I think it was during an NFL game several years back.

All of the references, all of the implied jokes flew right over my head.

When it ended, I had absolutely no clue what the heck was being advertised.

One of our children explained: “Dad, you’re not the target demographic.”

It was almost as if a flashing light had come on saying, “You are now officially old.”

And it was right.

I was, and I am.

Most days, I have no problem with that.

Sure, the knees ache a bit and I make audible noises when I get up off the couch.

But if the years have racked up, they have been good years.

Like any thoughtful person, I have my share of regrets.

There are things I did that I shouldn’t have done. There are things I didn’t do that I should have. There are things I said that I would like to erase from my tongue. And there are things I should have said when I had the chance but didn’t speak up.

If anyone tells you they have no regrets, tell them to look again. They’ll find them if they try.

What I don’t have are complaints.

How could I?

I was blessed with loving parents for one, and they were thoughtful parents as well.

I grew up shadowing a wonderful big brother, being shaped by a sometimes bossy big sister and being followed by a delightful little sister. Having seen so many families in disarray, I know what a treasure it is to love my siblings.

I was born in the United States of America at a time of peace and prosperity, something that occurs to me every time I reflect on the fact that somewhere in the world a child dies of starvation every 17 seconds.

I found the love of my life and to my everlasting surprise she agreed to marry me almost 49 years ago.

I have been the father of three truly remarkable daughters whose accomplishments and excellence I will brag about for days. And don’t get me started on the grandchildren.

For more than 45 years, I’ve had the privilege of interviewing hundreds and hundreds of local folks who had stories to tell, then had the privilege of sharing those stories with our readers.
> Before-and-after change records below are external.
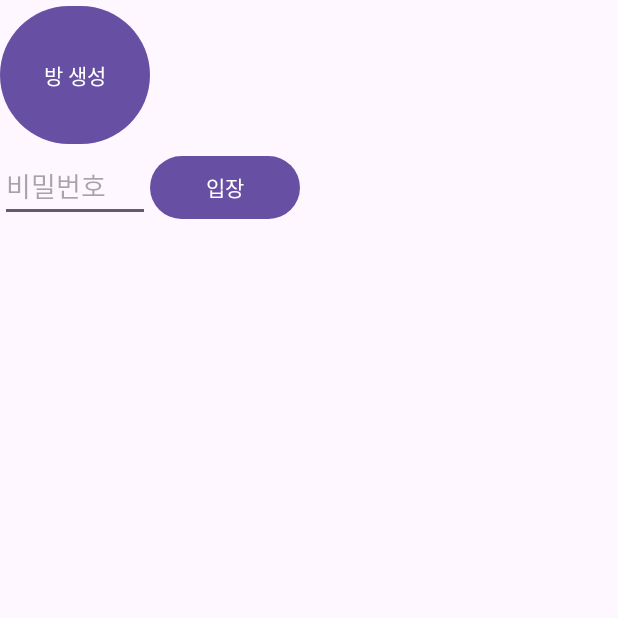
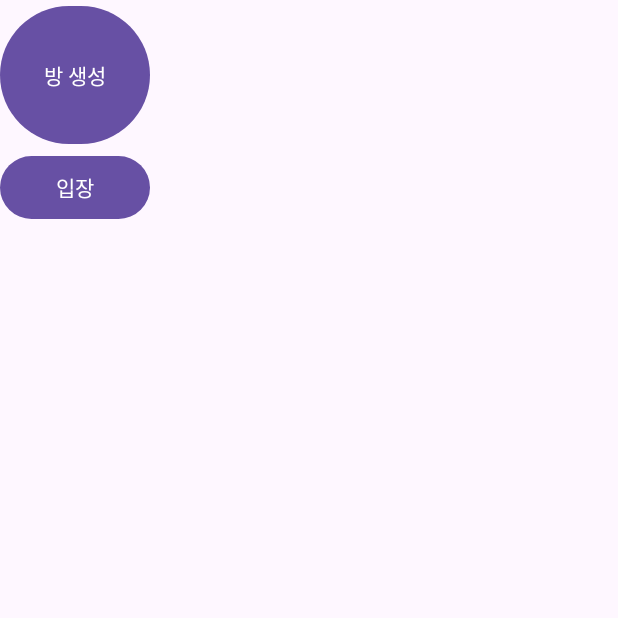
Before and after one commit to swisdom784/TimeToMeet, an Android app: the HomeActivity screen opened directly, with no data from a screen before it, after a tap on "입장", on a phone screen of 412 x 824 dp, the top half of it. Run offline under Robolectric (Android 15) with nearby library versions, the phone set to English and light mode, and no system bars; our stand-ins replace Firebase (no records; nobody signed in at launch, a user with empty details on screens opened directly); libraries missing offline, so code that uses them is left out: com.firebase.ui; 3 statements that could not run were skipped.

Commit message:
홈 xml,java 수정

```diff
--- a/Video/app/src/main/java/com/example/video/HomeActivity.java
+++ b/Video/app/src/main/java/com/example/video/HomeActivity.java
@@ -28,7 +28,6 @@ import java.util.Map;
 
 public class HomeActivity extends AppCompatActivity {
 
-    TextView nameText,password;
     FirebaseUser user = FirebaseAuth.getInstance().getCurrentUser();
     FirebaseDatabase mDatabase;
     Button makebtn,entbtn;
@@ -36,7 +35,6 @@ public class HomeActivity extends AppCompatActivity {
     protected void onCreate(Bundle savedInstanceState) {
         super.onCreate(savedInstanceState);
         setContentView(R.layout.activity_home);
-        nameText = findViewById(R.id.name);
         DatabaseReference mDatabase = FirebaseDatabase.getInstance().getReference("UserAccount");
         String id = user.getUid();
         final String name[] = new String[10];
@@ -44,7 +42,6 @@ public class HomeActivity extends AppCompatActivity {
             @Override
             public void onDataChange(@NonNull DataSnapshot snapshot) {
                 name[0] = snapshot.getValue(String.class);
-                nameText.setText(name[0]);
             }
 
             @Override
@@ -65,34 +62,9 @@ public class HomeActivity extends AppCompatActivity {
         entbtn.setOnClickListener(new View.OnClickListener() {
             @Override
             public void onClick(View v) {
-                password = findViewById(R.id.password);
-                String p = password.getText().toString();
-                final int[] flag = {0};
-                DatabaseReference databaseReference = FirebaseDatabase.getInstance().getReference("room");
-                databaseReference.addValueEventListener(new ValueEventListener() {
-                    @Override
-                    public void onDataChange(@NonNull DataSnapshot snapshot) {
-                        for(DataSnapshot child : snapshot.getChildren()){
-                            if(p.equals(child.child("password").getValue())){
-                                flag[0] = Integer.valueOf(child.getKey());
-                                System.out.println(flag[0]);
-                                break;
-                            }
-                        }
-                        if(flag[0] == 0){
-                            Toast.makeText(HomeActivity.this,"비밀번호가 일치하지 않습니다",Toast.LENGTH_SHORT).show();
-                        } else {
-                            Intent intent = new Intent(HomeActivity.this, RoomActivity.class);
-                            intent.putExtra("username",name[0]);
-                            intent.putExtra("room_num",flag[0]);
-                            startActivity(intent);
-                        }
-                    }
-                    @Override
-                    public void onCancelled(@NonNull DatabaseError error) {
-
-                    }
-                });
+                Intent intent = new Intent(HomeActivity.this, EntranceActivity.class);
+                intent.putExtra("username",name[0]);
+                startActivity(intent);
             }
         });
     }
--- a/Video/app/src/main/res/layout/activity_home.xml
+++ b/Video/app/src/main/res/layout/activity_home.xml
@@ -6,29 +6,17 @@
     android:layout_height="match_parent"
     tools:context=".HomeActivity">
 
-    <TextView
-        android:id="@+id/name"
-        android:layout_width="wrap_content"
-        android:layout_height="wrap_content"
-        android:textSize="50dp"/>
     <Button
         android:id="@+id/makebtn"
         android:layout_width="100dp"
         android:layout_height="100dp"
-        android:text="방 생성"
-        android:layout_toRightOf="@+id/name"/>
-    <EditText
-        android:id="@+id/password"
-        android:layout_width="100dp"
-        android:layout_height="wrap_content"
-        android:layout_below="@+id/makebtn"
-        android:hint="비밀번호"/>
+        android:text="방 생성" />
     <Button
         android:id="@+id/entbtn"
         android:layout_width="100dp"
         android:layout_height="50dp"
-        android:layout_toRightOf="@+id/password"
         android:layout_below="@+id/makebtn"
         android:text="입장"/>
 
+
 </RelativeLayout>
```
Also changed, not shown: Video/app/src/main/AndroidManifest.xml (+8 -2 lines).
And I’ve also had the opportunity to spout off on this page now and then with opinions that sometimes irked, angered and baffled readers. (I also had the opportunity to hear from readers who agreed with me.)

So now, here I am as the “target demographic” for something else, something I’d not expected.

COVID-19, it seems, is a particular threat to old folks like me.

Suddenly, “target demographic” sounds a little bit more ominous.

The question, then, is how to deal with this.

Do you panic? Do you deny?

At our house, we’re taking a route somewhere in between.

The last thing I would want to do is catch the coronavirus and pass it on to someone more vulnerable. So I’m cautious.

Like most of you, I’m using hand sanitizer much more than before and am washing my hands frequently. I bump elbows instead of shaking hands, keep my distance and do my best to be mindful about the threat.

But at the same time, I’m not paralyzed. I go to work, do my job — some of it remotely like this column — shop, go to the post office, cover meetings for the newspaper and try to live as normal a life as possible.

Is that a perfect strategy? I don’t know.

But for this member of the “target demographic” it seems to be working.

Stay safe, and wash your hands.